Biochemistry

Advisor/Chair:

Dr. R. Gaurth Hansen

Abstract

The effect of nitrogen intake, nitrogen source, calorie intake, body weight, adaptation time, research group and sex on the nitrogen balance of human adults was investigated. Data from studies reported in the literature were combined and analyzed statistically by multiple regression techniques. Analyses were made separately for six sources of nitrogen: egg, beef, rice, corn, wheat and wheat gluten.

Nitrogen intake, caloric intake and body weight exerted significant effects on nitrogen balance (5% level of confidence) for six, three and two of the six nitrogen sources, respectively. Other variables were not significant at the 5% level. Although differences were not significant (5% level), the correlation between nitrogen intake and nitrogen balance was greatest for four of the six nitrogen sources when data were expressed as grams per square meter of body surface area (g/m2) as opposed to when they were expressed per kilogram body weight or per kilogram raised to the 0.73 power.

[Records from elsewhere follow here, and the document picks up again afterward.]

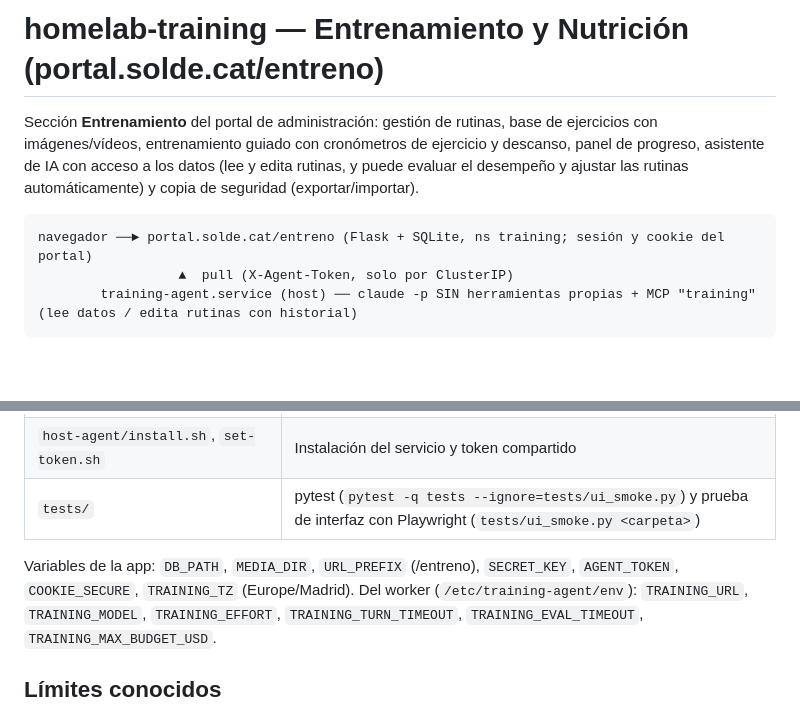
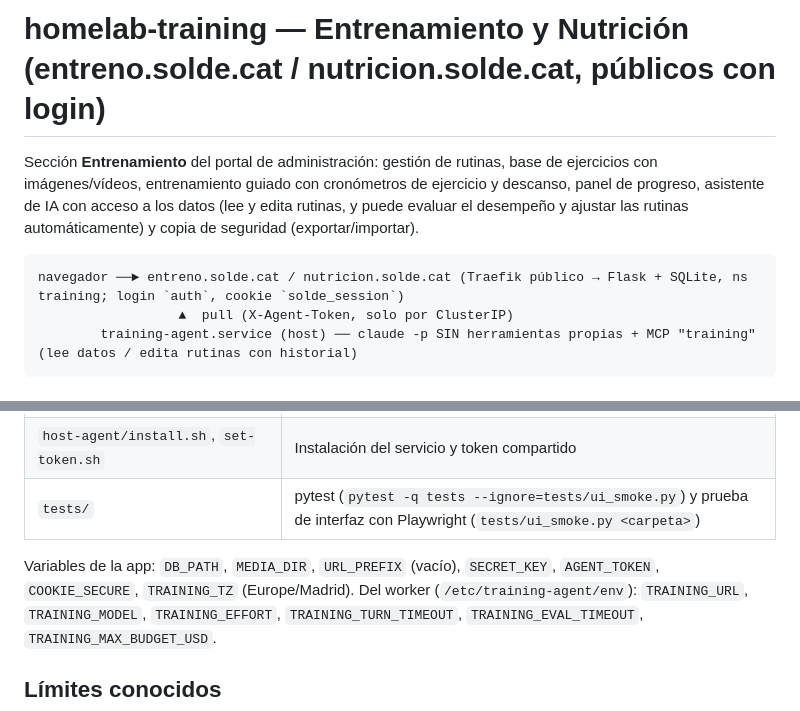
Before and after one commit to solde/entreno, a Markdown page: README.md, 2 parts joined by grey strips. Drawn GitHub-style; blank space fills up the shorter version.

Commit message:
docs: entreno, nutricion y f1 ya son sitios publicos con login (fuera del portal)
Co-Authored-By: Claude Sonnet 5.5 <noreply@anthropic.com>
Claude-Session: https://claude.ai/code/session_01R8pPH54F5bjNpBT6zwnNGP

````diff
--- a/README.md
+++ b/README.md
@@ -1,11 +1,11 @@
-# homelab-training — Entrenamiento y Nutrición (portal.solde.cat/entreno)
+# homelab-training — Entrenamiento y Nutrición (entreno.solde.cat / nutricion.solde.cat, públicos con login)
 
 Sección **Entrenamiento** del portal de administración: gestión de rutinas, base de ejercicios con imágenes/vídeos, entrenamiento guiado con
 cronómetros de ejercicio y descanso, panel de progreso, asistente de IA con acceso a los datos (lee y edita rutinas, y puede evaluar el
 desempeño y ajustar las rutinas automáticamente) y copia de seguridad (exportar/importar).
 
 ```
-navegador ──► portal.solde.cat/entreno (Flask + SQLite, ns training; sesión y cookie del portal)
+navegador ──► entreno.solde.cat / nutricion.solde.cat (Traefik público → Flask + SQLite, ns training; login `auth`, cookie `solde_session`)
                   ▲  pull (X-Agent-Token, solo por ClusterIP)
         training-agent.service (host) ── claude -p SIN herramientas propias + MCP "training" (lee datos / edita rutinas con historial)
 ```
@@ -82,7 +82,7 @@ Después commitea el cambio de tag en `homelab-infra`.
 | `host-agent/install.sh`, `set-token.sh` | Instalación del servicio y token compartido |
 | `tests/` | pytest (`pytest -q tests --ignore=tests/ui_smoke.py`) y prueba de interfaz con Playwright (`tests/ui_smoke.py <carpeta>`) |
 
-Variables de la app: `DB_PATH`, `MEDIA_DIR`, `URL_PREFIX` (/entreno), `SECRET_KEY`, `AGENT_TOKEN`, `COOKIE_SECURE`, `TRAINING_TZ` (Europe/Madrid). Del worker (`/etc/training-agent/env`):
+Variables de la app: `DB_PATH`, `MEDIA_DIR`, `URL_PREFIX` (vacío), `SECRET_KEY`, `AGENT_TOKEN`, `COOKIE_SECURE`, `TRAINING_TZ` (Europe/Madrid). Del worker (`/etc/training-agent/env`):
 `TRAINING_URL`, `TRAINING_MODEL`, `TRAINING_EFFORT`, `TRAINING_TURN_TIMEOUT`, `TRAINING_EVAL_TIMEOUT`, `TRAINING_MAX_BUDGET_USD`.
 
 ## Límites conocidos
````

Curvilinear relationships between intake and balance in the submaintenance range of intakes were evident for all protein sources except corn. The regression lines for several protein sources tended to converge at both lower and higher levels of intake . At levels of nitrogen intake below 1 g/m2, protein appeared to be utilized with near 100% efficiency, regardless of source. At levels of intake above 4.4 g/m2 , all nitrogen sources except wheat gluten gave nitrogen balances which did not differ significantly (5% level). In general, caloric intake exerted a positive but diminishing effect on nitrogen balance when nitrogen intake was held constant and caloric intake increased from maintenance to excessive levels. The mean amount of egg nitrogen required to achieve zero nitrogen balance decreased from 3. l g/m2 to 2.2 g/m2 as caloric intake increased from 1475 kilocalories per square meter of body surface area (kcal/m2) to 1760 kcal/m2.

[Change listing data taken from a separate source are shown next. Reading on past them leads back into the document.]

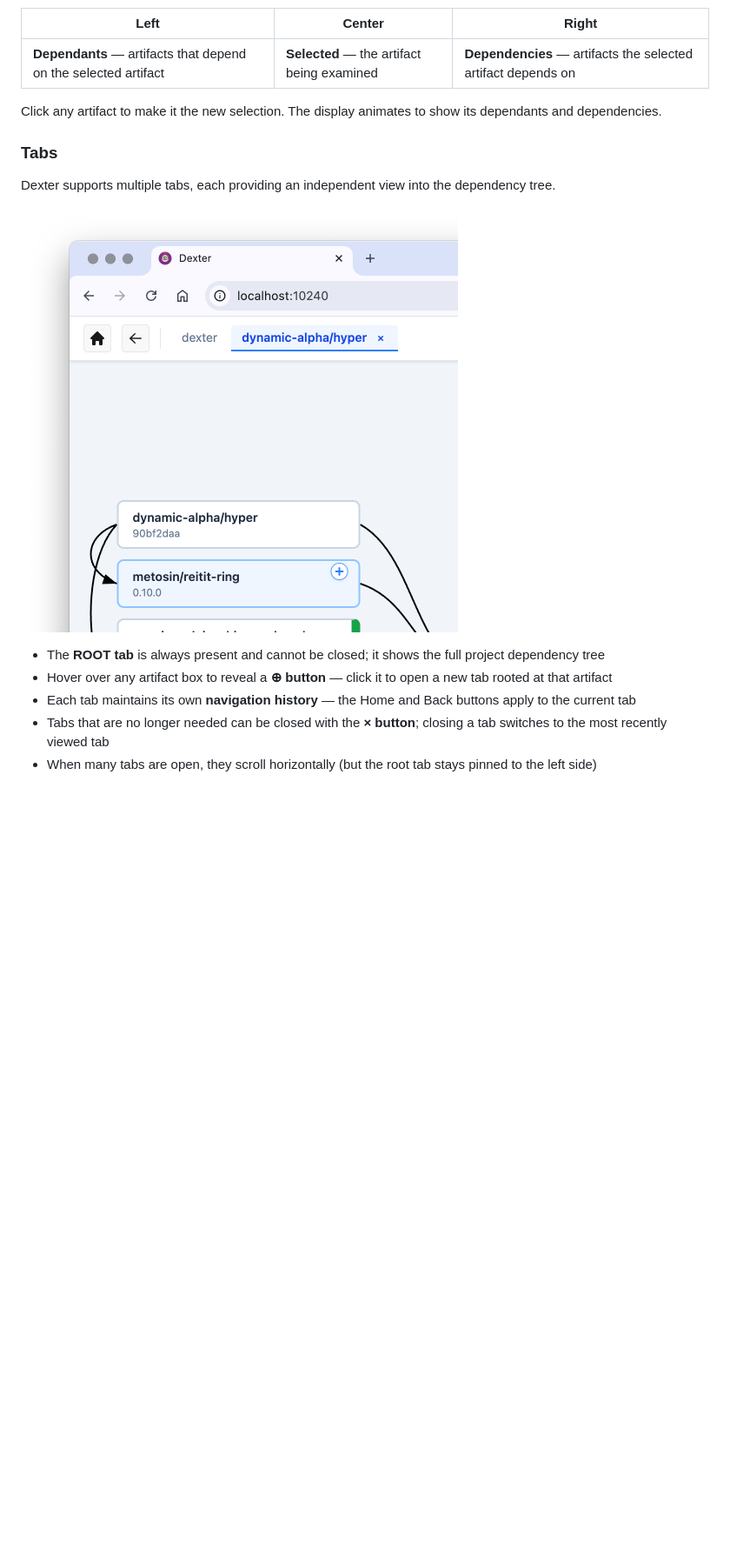
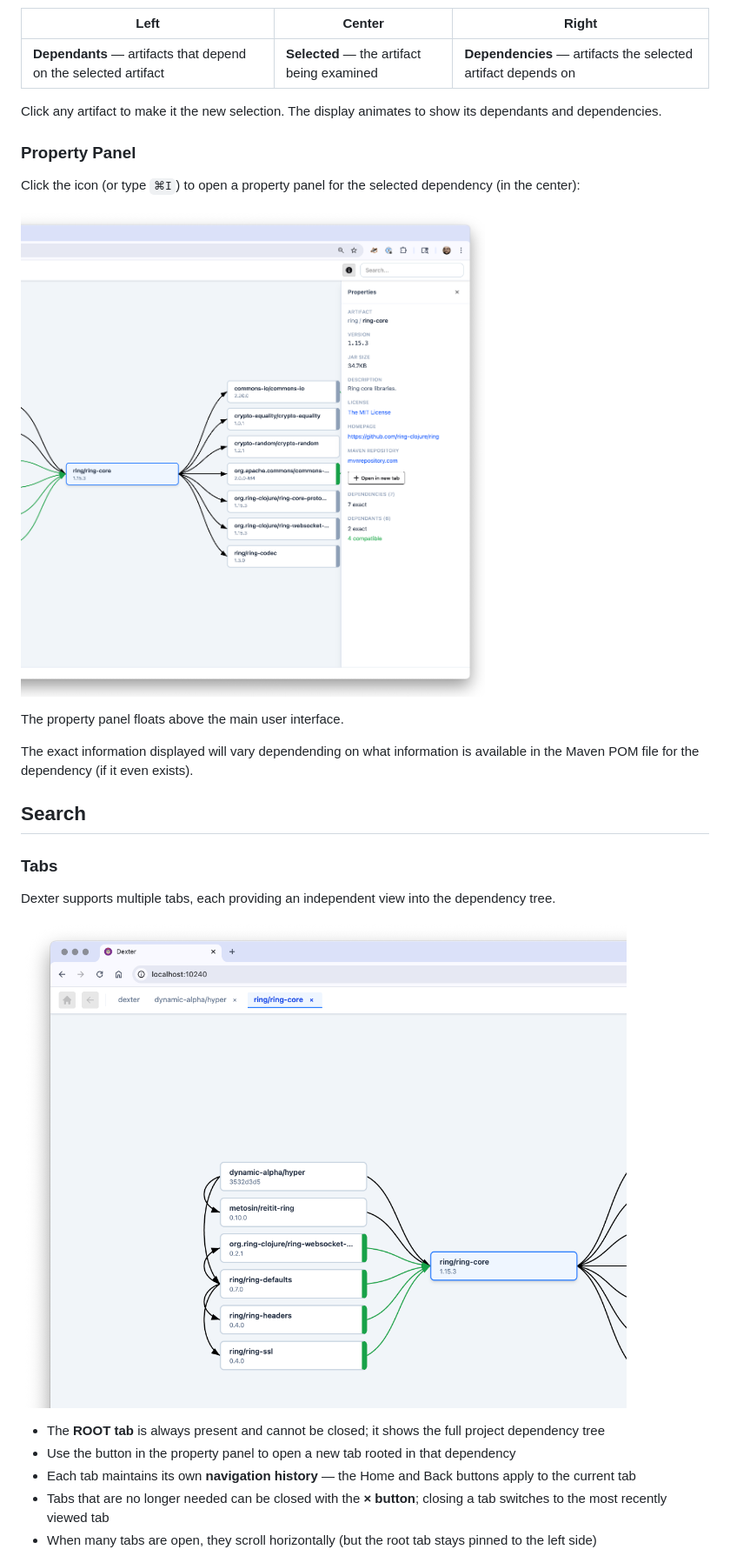
Before and after one commit to hlship/dexter, a Markdown page: README.md, the part around one of its changes. Shown at 87% size. Rendered like a GitHub page; pictures changed too: docs/images/property-panel.png (added), docs/images/tabs.png; blank space fills up the shorter version.

Commit message:
Bring documentation up to date

```diff
--- a/README.md
+++ b/README.md
@@ -86,6 +86,19 @@ dexter -p 8080 -O
 
 Click any artifact to make it the new selection. The display animates to show its dependants and dependencies.
 
+### Property Panel
+
+Click the  icon (or type `⌘I`) to open a property panel for the selected dependency (in the center):
+
+![Property Panel](docs/images/property-panel.png)
+
+The property panel floats above the main user interface.
+
+The exact information displayed will vary dependending on what information is available in the Maven POM file for
+the dependency (if it even exists).
+
+## Search
+
 ### Tabs
 
 Dexter supports multiple tabs, each providing an independent view into the dependency tree.
@@ -94,7 +107,7 @@ Dexter supports multiple tabs, each providing an independent view into the depen
 ![Tabs](docs/images/tabs.png)
 
 - The **ROOT tab** is always present and cannot be closed; it shows the full project dependency tree
-- Hover over any artifact box to reveal a **⊕ button** — click it to open a new tab rooted at that artifact
+- Use the button in the property panel to open a new tab rooted in that dependency
 - Each tab maintains its own **navigation history** — the Home and Back buttons apply to the current tab
 - Tabs that are no longer needed can be closed with the **× button**; closing a tab switches to the most recently viewed tab
 - When many tabs are open, they scroll horizontally (but the root tab stays pinned to the left side)
```
Also changed, not shown: other parts of README.md (+4 -3 lines), docs/images/box-annotations.png (deleted), docs/images/compatible-deps.png (added), docs/images/overview.png.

The findings are discussed in terms of present energy and protein requirements, the traditional concepts of the biological value of proteins, and the prediction of protein quality from amino acid composition.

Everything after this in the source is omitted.